March 2012 Brief: Volume 19, Number 8
|Click Here for a pdf verison.|
Iowa Property Tax Reform: A One-Eyed View of Government
by Sven R. Larson, Ph.D.
America is in dire need of lower taxes. Our corporate taxes are punitively high, and even income taxes are taking a heavy toll on families around the country. When combined, federal, state, and local taxes can claim more than half of a person’s income on the margin. But perhaps the biggest problem on the tax front is the property tax. It is a long-lasting cornerstone of American taxation and is as deeply rooted in our way of funding government as the notion of public education, which is not a coincidence since property taxes were an original source of funding schools. Today, though, government has sprawled in all different directions. Local governments are involved in everything from housing to sports arenas and convention centers. They are also taking on more and more responsibilities for spending programs that are jointly funded with states and the federal government. Consequently, their budgets have exploded, and their need for revenues has become insatiable. It is therefore no coincidence that whenever there is talk about tax reform, especially property tax reform, cities and counties get worried. The current efforts to reform property taxes in Iowa are a case in point. From the Des Moines Register:
It is easy to see why Iowa’s local governments are worried. Their spending record is not exactly fiscally conservative. The U.S. Census data for local government spending shows that Iowa’s counties, cities, towns, and school districts expanded their budgets by more than 13 percent in two years, from $12.8 billion in 2007 to $14.5 billion 2009 (latest year available). In fairness, this is less than the 17.8 percent expansion of state government spending in Iowa during that time, but this does not make it easier for taxpayers to keep up with the growth in government.
The people who pay for this government spending spree are, ultimately, Iowa’s families.

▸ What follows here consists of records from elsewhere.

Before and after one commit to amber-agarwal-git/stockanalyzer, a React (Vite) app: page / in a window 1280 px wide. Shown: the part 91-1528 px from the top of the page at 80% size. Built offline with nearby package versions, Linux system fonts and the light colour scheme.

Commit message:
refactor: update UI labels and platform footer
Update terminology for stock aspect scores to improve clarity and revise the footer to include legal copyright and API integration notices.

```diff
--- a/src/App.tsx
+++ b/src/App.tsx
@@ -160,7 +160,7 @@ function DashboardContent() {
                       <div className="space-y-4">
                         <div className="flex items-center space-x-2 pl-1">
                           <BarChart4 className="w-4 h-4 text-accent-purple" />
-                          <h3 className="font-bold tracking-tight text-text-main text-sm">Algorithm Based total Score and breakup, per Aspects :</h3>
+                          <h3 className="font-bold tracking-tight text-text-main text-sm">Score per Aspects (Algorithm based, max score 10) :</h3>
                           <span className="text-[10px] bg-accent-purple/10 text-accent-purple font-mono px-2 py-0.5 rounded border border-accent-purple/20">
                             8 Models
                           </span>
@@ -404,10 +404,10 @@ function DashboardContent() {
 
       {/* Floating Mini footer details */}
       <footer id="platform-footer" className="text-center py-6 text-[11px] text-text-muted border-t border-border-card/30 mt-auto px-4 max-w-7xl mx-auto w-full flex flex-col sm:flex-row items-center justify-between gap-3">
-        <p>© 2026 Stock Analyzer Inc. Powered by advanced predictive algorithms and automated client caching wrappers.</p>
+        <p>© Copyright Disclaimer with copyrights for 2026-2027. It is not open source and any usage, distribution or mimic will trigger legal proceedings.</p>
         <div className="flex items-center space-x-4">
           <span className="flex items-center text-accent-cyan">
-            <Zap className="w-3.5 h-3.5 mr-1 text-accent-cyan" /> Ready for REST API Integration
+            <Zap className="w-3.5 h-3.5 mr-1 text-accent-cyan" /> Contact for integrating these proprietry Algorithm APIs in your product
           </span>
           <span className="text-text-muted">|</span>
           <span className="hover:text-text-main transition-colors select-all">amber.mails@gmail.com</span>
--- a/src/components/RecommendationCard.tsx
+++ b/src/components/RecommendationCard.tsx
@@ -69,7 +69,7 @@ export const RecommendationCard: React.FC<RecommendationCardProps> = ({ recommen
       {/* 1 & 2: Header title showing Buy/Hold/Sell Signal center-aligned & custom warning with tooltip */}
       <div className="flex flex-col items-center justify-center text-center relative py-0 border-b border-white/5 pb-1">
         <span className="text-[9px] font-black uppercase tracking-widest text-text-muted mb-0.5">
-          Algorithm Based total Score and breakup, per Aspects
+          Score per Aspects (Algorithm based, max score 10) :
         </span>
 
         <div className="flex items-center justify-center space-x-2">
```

How many of them saw their income grow 8, 7, or even 6 percent per year in the last years before the Great Recession?
But questions about who is going to pay for all this government spending seemed to be shoved to the side when (tax-funded) lobbyists for the local governments in the Hawkeye State had their chance to comment on the proposed property tax reform:
On Tuesday, representatives from those groups described their concerns, focusing on the bills’ limitations on municipalities’ ability to raise revenue through property taxes and the uncertain impacts the reforms could have on their budgets. ‘We do see some concepts here that are trying to help cities absorb the loss. …’ League of Cities lobbyist Jessica Harder told the subcommittee. ‘We at least appreciate the movement toward that, although overall we still are opposed to [the] bill because it is a significant revenue cost to cities.’

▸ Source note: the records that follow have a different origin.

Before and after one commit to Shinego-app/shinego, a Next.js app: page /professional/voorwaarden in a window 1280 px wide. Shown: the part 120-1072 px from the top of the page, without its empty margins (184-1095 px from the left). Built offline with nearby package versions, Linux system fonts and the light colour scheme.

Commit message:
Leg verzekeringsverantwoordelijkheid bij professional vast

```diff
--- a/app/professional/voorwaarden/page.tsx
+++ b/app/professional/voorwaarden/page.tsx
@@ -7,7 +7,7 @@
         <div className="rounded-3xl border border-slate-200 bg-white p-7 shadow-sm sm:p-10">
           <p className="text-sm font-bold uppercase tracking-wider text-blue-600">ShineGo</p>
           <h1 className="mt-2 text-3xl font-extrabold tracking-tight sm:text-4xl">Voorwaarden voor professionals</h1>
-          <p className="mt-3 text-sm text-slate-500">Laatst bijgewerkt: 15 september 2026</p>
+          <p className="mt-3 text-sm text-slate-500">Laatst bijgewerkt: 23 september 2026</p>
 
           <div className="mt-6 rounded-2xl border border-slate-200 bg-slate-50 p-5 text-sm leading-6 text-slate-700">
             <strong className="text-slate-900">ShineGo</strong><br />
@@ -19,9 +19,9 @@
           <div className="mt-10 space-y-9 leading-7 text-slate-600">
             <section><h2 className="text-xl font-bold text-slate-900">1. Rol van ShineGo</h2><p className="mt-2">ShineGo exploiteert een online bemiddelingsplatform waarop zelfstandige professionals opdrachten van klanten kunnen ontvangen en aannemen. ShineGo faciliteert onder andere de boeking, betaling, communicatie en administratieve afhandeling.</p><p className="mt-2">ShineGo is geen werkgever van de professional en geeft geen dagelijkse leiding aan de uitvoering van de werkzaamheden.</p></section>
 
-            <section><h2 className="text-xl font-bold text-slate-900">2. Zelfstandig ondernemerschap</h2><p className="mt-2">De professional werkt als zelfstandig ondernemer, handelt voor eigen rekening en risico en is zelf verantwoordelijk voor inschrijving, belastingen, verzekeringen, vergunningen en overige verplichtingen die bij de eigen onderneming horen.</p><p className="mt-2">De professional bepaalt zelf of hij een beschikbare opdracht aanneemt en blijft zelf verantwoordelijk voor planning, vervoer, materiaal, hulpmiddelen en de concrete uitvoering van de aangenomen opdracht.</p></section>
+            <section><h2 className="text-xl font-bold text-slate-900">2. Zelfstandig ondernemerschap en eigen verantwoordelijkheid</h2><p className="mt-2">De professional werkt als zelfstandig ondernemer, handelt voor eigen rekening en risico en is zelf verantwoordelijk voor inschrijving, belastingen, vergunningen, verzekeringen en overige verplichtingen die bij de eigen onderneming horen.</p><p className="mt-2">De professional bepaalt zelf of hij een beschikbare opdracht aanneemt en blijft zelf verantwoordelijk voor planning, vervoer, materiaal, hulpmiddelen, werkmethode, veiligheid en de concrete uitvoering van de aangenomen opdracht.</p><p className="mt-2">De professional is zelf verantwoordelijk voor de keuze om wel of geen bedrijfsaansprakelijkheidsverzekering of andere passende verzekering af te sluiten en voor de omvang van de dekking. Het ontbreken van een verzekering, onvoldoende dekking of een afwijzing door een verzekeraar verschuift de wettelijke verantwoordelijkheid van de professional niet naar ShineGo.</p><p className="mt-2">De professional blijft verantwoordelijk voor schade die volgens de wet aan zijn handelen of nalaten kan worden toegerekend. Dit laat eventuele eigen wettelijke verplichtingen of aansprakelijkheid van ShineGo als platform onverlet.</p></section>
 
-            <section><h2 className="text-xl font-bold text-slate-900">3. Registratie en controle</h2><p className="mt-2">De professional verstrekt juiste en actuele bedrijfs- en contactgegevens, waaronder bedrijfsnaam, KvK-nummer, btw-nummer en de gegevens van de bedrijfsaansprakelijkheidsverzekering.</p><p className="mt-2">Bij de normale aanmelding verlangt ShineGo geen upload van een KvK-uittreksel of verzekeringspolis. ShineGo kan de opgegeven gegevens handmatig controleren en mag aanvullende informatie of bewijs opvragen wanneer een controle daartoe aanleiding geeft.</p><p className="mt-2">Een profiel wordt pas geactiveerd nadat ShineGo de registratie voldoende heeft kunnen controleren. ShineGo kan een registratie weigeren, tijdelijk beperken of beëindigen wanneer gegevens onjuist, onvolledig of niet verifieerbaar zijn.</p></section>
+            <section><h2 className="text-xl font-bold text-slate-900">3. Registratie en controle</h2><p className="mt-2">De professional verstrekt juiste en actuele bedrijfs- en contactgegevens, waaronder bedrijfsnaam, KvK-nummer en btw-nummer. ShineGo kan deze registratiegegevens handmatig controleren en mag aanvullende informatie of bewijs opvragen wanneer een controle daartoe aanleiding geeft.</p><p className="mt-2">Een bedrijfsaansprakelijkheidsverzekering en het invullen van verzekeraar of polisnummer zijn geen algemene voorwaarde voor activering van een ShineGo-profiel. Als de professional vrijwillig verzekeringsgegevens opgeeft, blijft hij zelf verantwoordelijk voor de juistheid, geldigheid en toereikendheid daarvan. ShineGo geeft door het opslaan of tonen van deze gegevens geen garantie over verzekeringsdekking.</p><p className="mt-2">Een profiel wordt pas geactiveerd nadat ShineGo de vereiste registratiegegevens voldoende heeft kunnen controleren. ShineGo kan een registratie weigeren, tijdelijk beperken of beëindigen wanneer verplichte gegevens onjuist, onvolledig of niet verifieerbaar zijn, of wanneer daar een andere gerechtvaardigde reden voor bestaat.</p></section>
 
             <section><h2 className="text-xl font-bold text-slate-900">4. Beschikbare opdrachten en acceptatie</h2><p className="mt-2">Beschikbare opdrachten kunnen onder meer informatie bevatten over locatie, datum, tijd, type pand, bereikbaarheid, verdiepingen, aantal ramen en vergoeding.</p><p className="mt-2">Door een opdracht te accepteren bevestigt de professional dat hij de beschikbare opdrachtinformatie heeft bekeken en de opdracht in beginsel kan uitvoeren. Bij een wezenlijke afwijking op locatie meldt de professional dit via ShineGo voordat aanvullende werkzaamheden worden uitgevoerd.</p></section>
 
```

I am not a state Legislator in Iowa, and maybe that is a good thing for both me and Iowans. But if I were, I would throw a question back at this lobbyist: How about reviewing where all that extra spending went that you took on back in the heydays before the recession?
The laments from the local governments are even more difficult to understand when we take into account the details of the two proposals for tax reform:
Even when the reform leaves the local governments with a nicely padded cushion, they still complain loudly. This is the same exhibition of insatiability, spendoholism, and utter self-centeredness that runs through almost every legislature and almost every government bureaucracy in the country.
There is one major flaw in the proposed tax reform: it is an isolated incident of fiscal conservatism. If the bill was tied to structural reforms that would relieve counties and cities of spending mandates imposed from the state, it would be a lot easier for those local governments to cope with this proposed reform.
Tax reform only works over the long haul when tied to spending reform. The best lesson on this is from California’s classic Proposition 13, which tightened the stream of revenue increases from property taxes without imposing an equally strong cap on the growth in government spending.
Best of luck to the tax cutters in the Iowa state legislature. They have not made their own work easy, but there is still time to correct the errors and get this one right.
Dr. Sven R. Larson is a Research Fellow with Wyoming Liberty Group and a former resident of Iowa. This article was first published in Dr. Larson’s blog, The Liberty Bullhorn, which can be read at http://libertybullhorn.com/.
Permission to reprint or copy in whole or part is granted, provided a version of this credit line is used:"Reprinted by permission from INSTITUTE BRIEF, a publication of Public Interest Institute." The views expressed in this publication are those of the author and not necessarily those of Public Interest Institute. They are brought to you in the interest of a better-informed citizenry.
All of our publications are available for sponsorship. Sponsoring a publication is an excellent way for you to show your support of our efforts to defend liberty and define the proper role of government. For more information, please contact Public Interest Institute at 319-385-3462 or e-mail us at Public.Interest.Institute@LimitedGovernment.org